• Your objective:
In the entries that follow, find each line with the word "templates" and copy it.

• Dataset content:
*****
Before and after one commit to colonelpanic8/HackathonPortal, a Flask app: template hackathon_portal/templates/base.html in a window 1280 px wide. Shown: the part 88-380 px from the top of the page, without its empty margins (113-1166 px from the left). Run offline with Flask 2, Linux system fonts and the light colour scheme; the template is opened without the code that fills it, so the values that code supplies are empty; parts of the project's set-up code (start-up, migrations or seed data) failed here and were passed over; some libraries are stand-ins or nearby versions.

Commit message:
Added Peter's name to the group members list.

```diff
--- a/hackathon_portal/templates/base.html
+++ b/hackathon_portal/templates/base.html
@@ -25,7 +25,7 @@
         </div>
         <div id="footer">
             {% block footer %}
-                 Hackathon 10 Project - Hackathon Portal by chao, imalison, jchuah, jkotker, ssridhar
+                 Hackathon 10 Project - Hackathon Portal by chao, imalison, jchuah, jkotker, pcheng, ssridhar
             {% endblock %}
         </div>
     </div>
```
*****
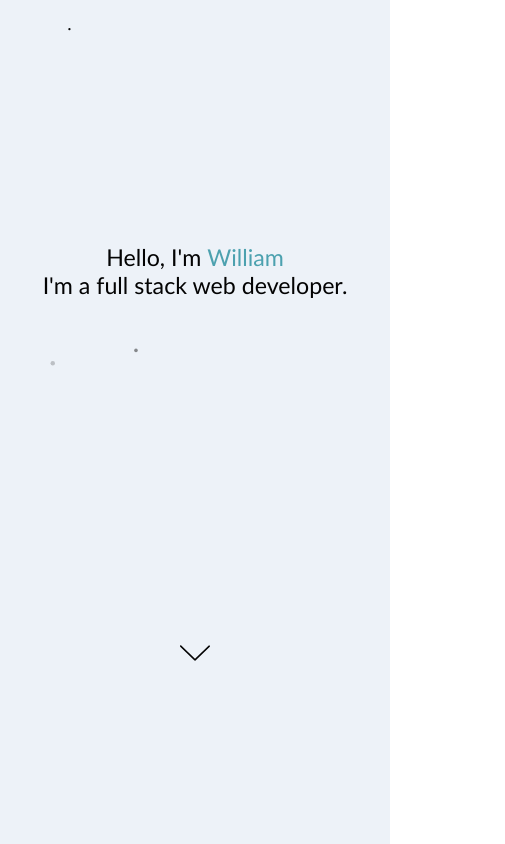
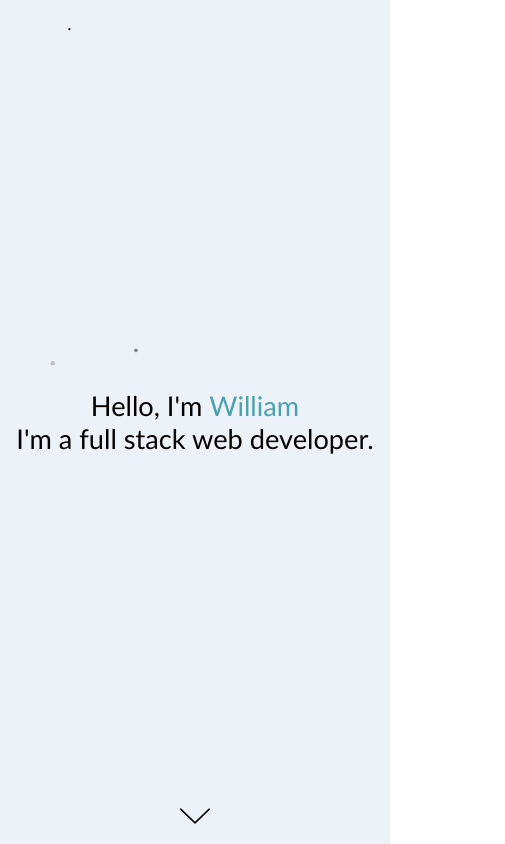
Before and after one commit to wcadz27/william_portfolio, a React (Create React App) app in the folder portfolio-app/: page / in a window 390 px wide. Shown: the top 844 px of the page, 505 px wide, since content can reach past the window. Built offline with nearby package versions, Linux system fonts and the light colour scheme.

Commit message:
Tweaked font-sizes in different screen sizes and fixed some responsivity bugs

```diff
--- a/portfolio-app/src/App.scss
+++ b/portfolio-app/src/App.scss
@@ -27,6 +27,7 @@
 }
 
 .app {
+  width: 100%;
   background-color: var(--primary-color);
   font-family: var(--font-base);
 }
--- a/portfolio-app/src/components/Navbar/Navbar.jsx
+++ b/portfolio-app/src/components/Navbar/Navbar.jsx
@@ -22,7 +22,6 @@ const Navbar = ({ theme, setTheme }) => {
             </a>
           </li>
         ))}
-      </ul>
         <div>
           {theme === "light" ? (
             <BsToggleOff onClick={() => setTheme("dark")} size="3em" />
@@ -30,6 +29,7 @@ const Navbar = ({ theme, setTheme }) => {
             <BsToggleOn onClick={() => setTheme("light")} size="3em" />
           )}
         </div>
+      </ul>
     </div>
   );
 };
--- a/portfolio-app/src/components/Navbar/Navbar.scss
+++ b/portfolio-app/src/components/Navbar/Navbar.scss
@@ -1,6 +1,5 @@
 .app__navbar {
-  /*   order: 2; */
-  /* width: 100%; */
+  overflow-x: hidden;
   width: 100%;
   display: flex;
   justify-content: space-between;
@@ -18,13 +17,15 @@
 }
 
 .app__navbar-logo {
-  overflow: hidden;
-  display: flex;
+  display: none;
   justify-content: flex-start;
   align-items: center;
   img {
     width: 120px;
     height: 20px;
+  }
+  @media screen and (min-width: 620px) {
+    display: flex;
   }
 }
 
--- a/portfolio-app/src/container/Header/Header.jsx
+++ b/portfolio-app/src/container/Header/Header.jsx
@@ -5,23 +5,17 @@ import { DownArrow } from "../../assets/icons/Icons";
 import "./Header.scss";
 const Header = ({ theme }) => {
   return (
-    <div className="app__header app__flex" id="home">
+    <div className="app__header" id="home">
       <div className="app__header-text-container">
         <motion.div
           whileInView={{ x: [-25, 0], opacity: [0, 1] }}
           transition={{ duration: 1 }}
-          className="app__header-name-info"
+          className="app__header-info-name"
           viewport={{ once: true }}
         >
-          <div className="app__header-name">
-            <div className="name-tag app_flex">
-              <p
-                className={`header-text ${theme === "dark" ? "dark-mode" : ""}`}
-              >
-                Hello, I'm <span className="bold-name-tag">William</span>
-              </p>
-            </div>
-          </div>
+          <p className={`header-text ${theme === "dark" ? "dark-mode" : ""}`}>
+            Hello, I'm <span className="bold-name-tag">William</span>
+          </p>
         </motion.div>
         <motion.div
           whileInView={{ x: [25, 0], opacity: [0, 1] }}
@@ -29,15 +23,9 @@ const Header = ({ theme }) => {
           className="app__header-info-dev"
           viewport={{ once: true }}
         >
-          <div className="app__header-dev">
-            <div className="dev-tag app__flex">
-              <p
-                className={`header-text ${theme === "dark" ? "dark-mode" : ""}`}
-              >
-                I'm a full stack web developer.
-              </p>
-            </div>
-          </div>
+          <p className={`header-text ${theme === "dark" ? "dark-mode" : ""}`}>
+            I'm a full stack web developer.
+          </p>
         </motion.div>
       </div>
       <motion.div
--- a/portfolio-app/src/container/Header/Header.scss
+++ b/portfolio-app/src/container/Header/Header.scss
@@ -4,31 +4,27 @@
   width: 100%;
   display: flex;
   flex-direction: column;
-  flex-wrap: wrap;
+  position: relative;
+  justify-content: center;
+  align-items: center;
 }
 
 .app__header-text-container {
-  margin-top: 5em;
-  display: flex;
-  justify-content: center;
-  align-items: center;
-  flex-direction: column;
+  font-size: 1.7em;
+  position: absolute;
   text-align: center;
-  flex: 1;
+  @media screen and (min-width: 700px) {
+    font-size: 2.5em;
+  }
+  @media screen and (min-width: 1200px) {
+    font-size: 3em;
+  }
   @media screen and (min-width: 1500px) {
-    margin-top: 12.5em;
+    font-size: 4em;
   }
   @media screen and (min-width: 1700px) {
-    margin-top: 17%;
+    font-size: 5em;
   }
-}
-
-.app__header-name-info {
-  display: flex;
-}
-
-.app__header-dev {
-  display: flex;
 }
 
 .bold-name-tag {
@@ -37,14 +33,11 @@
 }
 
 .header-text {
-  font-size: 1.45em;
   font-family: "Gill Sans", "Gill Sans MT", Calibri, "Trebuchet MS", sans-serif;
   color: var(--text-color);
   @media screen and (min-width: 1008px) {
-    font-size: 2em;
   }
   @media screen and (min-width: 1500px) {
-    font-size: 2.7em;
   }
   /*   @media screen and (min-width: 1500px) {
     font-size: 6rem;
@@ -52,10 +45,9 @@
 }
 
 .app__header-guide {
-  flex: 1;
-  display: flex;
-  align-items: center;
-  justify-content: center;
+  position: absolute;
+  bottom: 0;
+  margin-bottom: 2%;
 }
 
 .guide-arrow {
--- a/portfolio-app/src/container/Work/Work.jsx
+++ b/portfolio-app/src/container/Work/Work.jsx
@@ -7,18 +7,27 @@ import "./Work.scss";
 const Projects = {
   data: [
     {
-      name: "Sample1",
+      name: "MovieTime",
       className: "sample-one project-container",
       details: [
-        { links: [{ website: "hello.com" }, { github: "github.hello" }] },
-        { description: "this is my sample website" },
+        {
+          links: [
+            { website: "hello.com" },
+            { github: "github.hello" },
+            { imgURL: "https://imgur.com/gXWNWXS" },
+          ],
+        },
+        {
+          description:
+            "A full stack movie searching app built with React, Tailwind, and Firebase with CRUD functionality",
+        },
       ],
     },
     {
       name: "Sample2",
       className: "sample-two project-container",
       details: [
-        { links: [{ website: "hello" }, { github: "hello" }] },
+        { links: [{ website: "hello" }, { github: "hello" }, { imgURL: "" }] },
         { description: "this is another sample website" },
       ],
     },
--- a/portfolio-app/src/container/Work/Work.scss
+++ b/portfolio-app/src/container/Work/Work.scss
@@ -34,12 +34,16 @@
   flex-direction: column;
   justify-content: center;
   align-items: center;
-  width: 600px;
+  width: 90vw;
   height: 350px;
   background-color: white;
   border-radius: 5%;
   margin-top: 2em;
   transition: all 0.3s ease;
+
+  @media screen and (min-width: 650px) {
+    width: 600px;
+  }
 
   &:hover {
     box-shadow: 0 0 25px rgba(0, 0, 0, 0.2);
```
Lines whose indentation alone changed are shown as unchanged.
*****
• Task response:
Before and after one commit to colonelpanic8/HackathonPortal, a Flask app: template hackathon_portal/templates/base.html in a window 1280 px wide. Shown: the part 88-380 px from the top of the page, without its empty margins (113-1166 px from the left). Run offline with Flask 2, Linux system fonts and the light colour scheme; the template is opened without the code that fills it, so the values that code supplies are empty; parts of the project's set-up code (start-up, migrations or seed data) failed here and were passed over; some libraries are stand-ins or nearby versions.
--- a/hackathon_portal/templates/base.html
+++ b/hackathon_portal/templates/base.html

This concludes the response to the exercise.